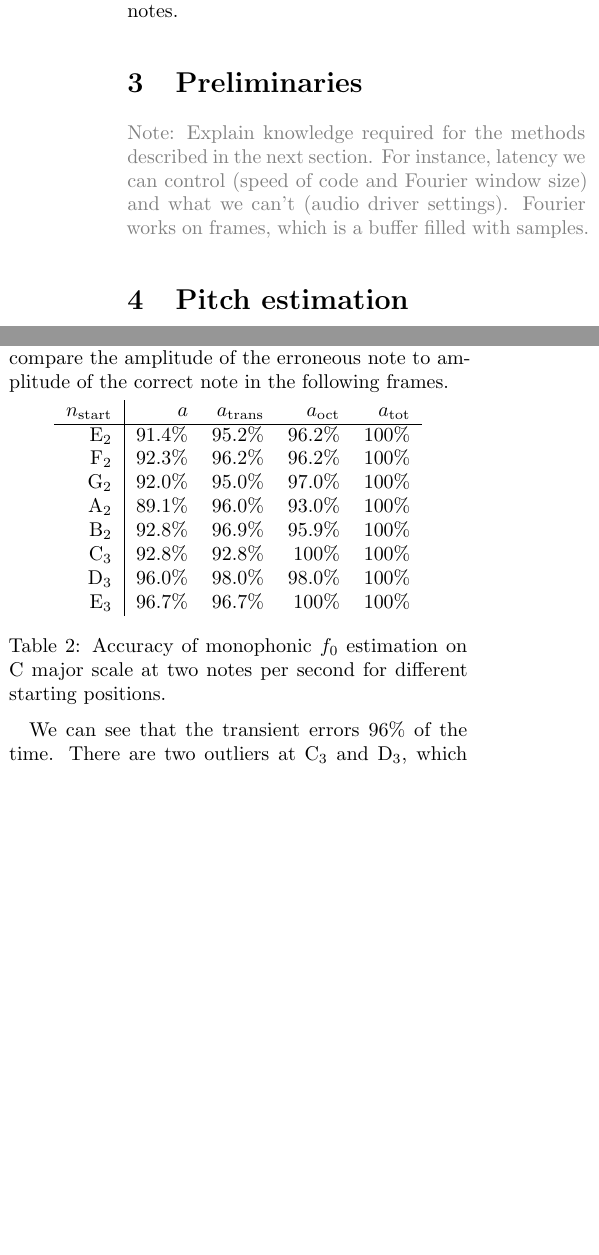
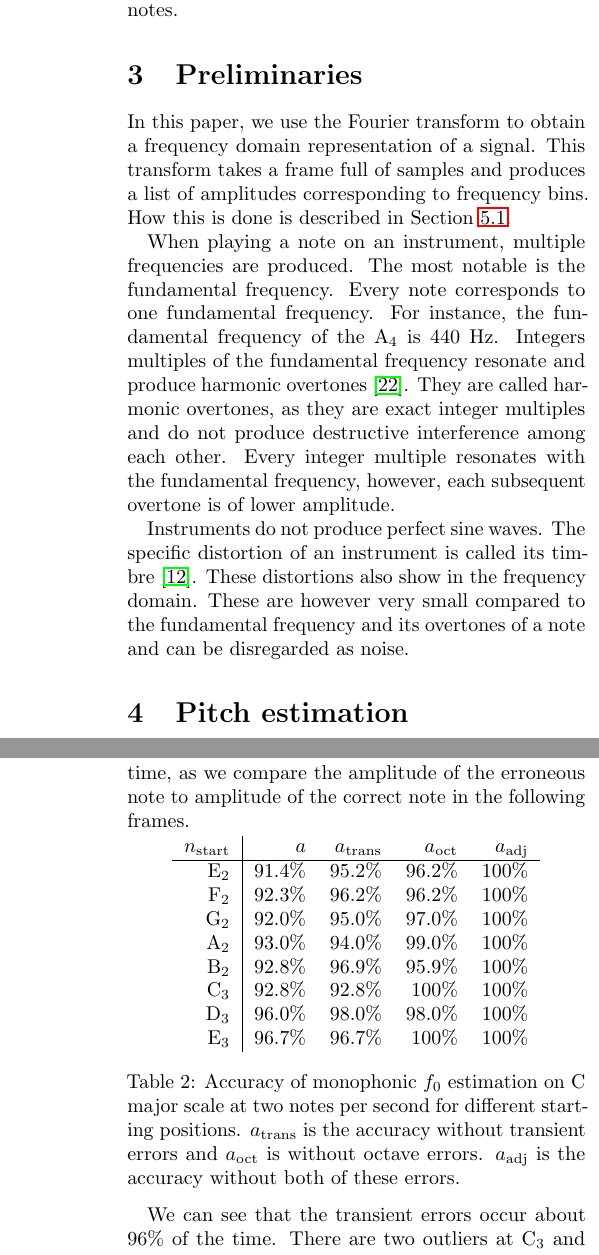
Before and after one commit to lucmans/dechord, a LaTeX document (paper.tex): two parts of the columns of pages 2 and 5 of 8 before the commit and two parts of the columns of pages 2 and 6 of 8 after it, joined at a grey line, cut so that both start at the same text, the shorter picture padded with empty space. Compiled offline with pdfLaTeX.

Commit message:
preliminaries

```diff
--- a/paper.tex
+++ b/paper.tex
@@ -61,7 +61,11 @@ When limiting ourselves to transcribing a guitar, we can use physical limitation
 
 
 \section{Preliminaries}
-\textcolor{gray}{Note: Explain knowledge required for the methods described in the next section. For instance, latency we can control (speed of code and Fourier window size) and what we can't (audio driver settings). Fourier works on frames, which is a buffer filled with samples.}
+In this paper, we use the Fourier transform to obtain a frequency domain representation of a signal. This transform takes a frame full of samples and produces a list of amplitudes corresponding to frequency bins. How this is done is described in Section~\ref{sub:four}.
+
+When playing a note on an instrument, multiple frequencies are produced. The most notable is the fundamental frequency. Every note corresponds to one fundamental frequency. For instance, the fundamental frequency of the $\text{A}_4$ is 440 Hz. Integers multiples of the fundamental frequency resonate and produce harmonic overtones~\cite{overtones}. They are called harmonic overtones, as they are exact integer multiples and do not produce destructive interference among each other. Every integer multiple resonates with the fundamental frequency, however, each subsequent overtone is of lower amplitude.
+
+Instruments do not produce perfect sine waves. The specific distortion of an instrument is called its timbre~\cite{timbre}. These distortions also show in the frequency domain. These are however very small compared to the fundamental frequency and its overtones of a note and can be disregarded as noise.
 
 
 \section{Pitch estimation}
@@ -166,29 +170,29 @@ We also constructed our own dataset to evaluate the performance. This dataset wi
 Note that when repeating our experiments, your results may very slightly. This is because the results of the Fourier transform from FFTW are not consistent~\cite{fftw}. This is especially noticeable in inconsistent latencies.
 
 \subsection{Monophonic performance: scales}
-To test the monophonic performance of our system, we first measure the performance of scales at different pitch ranges. The scales are played at a speed of two notes per second. This equates to playing fourth notes on 120 BPM. We play the scales at a relatively slow speed, such that this cannot become a limiting factor. The slower speed also helps to see if mistakes are the result of transients, as these mistakes should vanish as the note persists. We only play the C major scale, but change the starting note (mode). We play the full vertical scale from this starting note~\cite{scale}. Each position has 17 notes, except for $\text{F}_2$, which has 18 notes. In Table~\ref{tab:monperf}, we summarize the results of the experiment. We denote the different starting positions as $n_\text{start}$. For every starting position, we denote the accuracy ($a$), the accuracy without transient errors ($a_\text{trans}$), the accuracy without octave errors $a_\text{oct}$ and the total accuracy without both of these errors ($a_\text{tot}$). The accuracy is calculated by dividing the number of correctly determined frames by the total number of frames with notes. The only frames without notes are positioned at the start and end of a file. We omitted these frames from the results, as they are always correctly determined to be empty frames. Erroneous notes due to transients usually have a lower amplitude where octave errors usually have a higher amplitude compared the amplitude of the base note. This allows is to distinguish between them. This information cannot be used to detect transients in real-time, as we compare the amplitude of the erroneous note to amplitude of the correct note in the following frames.
+To test the monophonic performance of our system, we first measure the performance of scales at different pitch ranges. The scales are played at a speed of two notes per second. This equates to playing fourth notes on 120 BPM. We play the scales at a relatively slow speed, such that this cannot become a limiting factor. The slower speed also helps to see if mistakes are the result of transients, as these mistakes should vanish as the note persists. We only play the C major scale, but change the starting note (mode). We play the full vertical scale from this starting note~\cite{scale}. Each position has 17 notes, except for $\text{F}_2$, which has 18 notes. In Table~\ref{tab:monperf}, we summarize the results of the experiment. We denote the different starting positions as $n_\text{start}$. For every starting position, we denote the accuracy ($a$), the accuracy without transient errors ($a_\text{trans}$), the accuracy without octave errors $a_\text{oct}$ and the adjusted accuracy without both of these errors ($a_\text{adj}$). The accuracy is calculated by dividing the number of correctly determined frames by the total number of frames with notes. The only frames without notes are positioned at the start and end of a file. We omitted these frames from the results, as they are always correctly determined to be empty frames. Erroneous notes due to transients usually have a lower amplitude where octave errors usually have a higher amplitude compared the amplitude of the base note. This allows is to distinguish between them. This information cannot be used to detect transients in real-time, as we compare the amplitude of the erroneous note to amplitude of the correct note in the following frames.
 \begin{table}[H]\vspace{-3mm}
     \centering
     \begin{tabular}{r|rrrr}
-        $n_\text{start}$ & $a$ & $a_\text{trans}$ & $a_\text{oct}$ & $a_\text{tot}$ \\
+        $n_\text{start}$ & $a$ & $a_\text{trans}$ & $a_\text{oct}$ & $a_\text{adj}$ \\
         \hline
         $\text{E}_2$ & 91.4\% & 95.2\% & 96.2\% & 100\% \\
         $\text{F}_2$ & 92.3\% & 96.2\% & 96.2\% & 100\% \\
         $\text{G}_2$ & 92.0\% & 95.0\% & 97.0\% & 100\% \\
-        $\text{A}_2$ & 89.1\% & 96.0\% & 93.0\% & 100\% \\
+        $\text{A}_2$ & 93.0\% & 94.0\% & 99.0\% & 100\% \\
         $\text{B}_2$ & 92.8\% & 96.9\% & 95.9\% & 100\% \\
         $\text{C}_3$ & 92.8\% & 92.8\% & 100\%  & 100\% \\
         $\text{D}_3$ & 96.0\% & 98.0\% & 98.0\% & 100\% \\
         $\text{E}_3$ & 96.7\% & 96.7\% & 100\%  & 100\%
     \end{tabular}
-    \caption{Accuracy of monophonic $f_0$ estimation on C major scale at two notes per second for different starting positions.}
+    \caption{Accuracy of monophonic $f_0$ estimation on C major scale at two notes per second for different starting positions. $a_\text{trans}$ is the accuracy without transient errors and $a_\text{oct}$ is without octave errors. $a_\text{adj}$ is the accuracy without both of these errors.}
     \label{tab:monperf}
 \end{table}\vspace{-3mm}
-We can see that the transient errors 96\% of the time. There are two outliers at $\text{C}_3$ and $\text{D}_3$, which are the cause of inconsistent quality the played scales. This shows us that the guitarist has to play carefully for the best results. Furthermore, we noticed that the first played note almost always had a transient error. This could be because we start playing from a silent signal instead of changing from a previous note. Also, the transient errors show up more often between lower frequency notes. Almost all octave errors are at note changes, so better transient filtering will also solve these cases. Other than these errors, the system seems to work perfectly.
+We can see that the transient errors occur about 96\% of the time. There are two outliers at $\text{C}_3$ and $\text{D}_3$, which are the cause of inconsistent quality the played scales. This shows us that the guitarist has to play carefully for the best results. Furthermore, we noticed that the first played note almost always had a transient error. This could be because we start playing from a silent signal instead of changing from a previous note. Also, the transient errors show up more often between lower frequency notes. Almost all octave errors are at note changes, so better transient filtering will also solve these cases. Other than these errors, the system seems to work perfectly.
 
 \subsection{Polyphonic performance: intervals}
 To test the polyphonic performance of our system, we let it determine the played notes in an interval. We play every interval within an octave to test if there are any problems with separating the notes in specific intervals. For instance, some interference may cause oscillating peaks in the frequency domain. Again, we try all the intervals at different root notes, as the pitch of the root note may make a big difference in performance. As we mentioned before, when two peaks are too close together, we cannot distinguish them. Often, the second note is distinguished an octave higher. We set the overtone error threshold to 10 cents. This is a relatively small value, but this allows us to see small problems in our algorithms better. Furthermore, as described in~\ref{sec:future}, we should not use a constant value, but use a different value for every $n$-th overtone. In Tables~\ref{tab:polperf1}--\ref{tab:polperf3} is a summary of the results. Here, we list the number of semitones $n$ between the two notes in an interval, if both notes were correctly found. If not, we denote if the second note was detected an octave higher. This often happens, because we cannot distinguish two notes in small intervals at low pitches. The last column shows if there were other notes reported which were not transients.
-\begin{table}[H]\vspace{-4mm}
+\begin{table}[H]%\vspace{-2mm}
     \centering
     \begin{tabular}{r|lll}
         $n$ & both & octave & other \\
```
Also changed, not shown: paper.bib (+15 -0 lines), paper.pdf, paper.tex (14 more changed lines).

****************

**The problem:**
Looking at the records above, work out how many lines include the word "vspace", then give that number by itself.

**Your response:**
4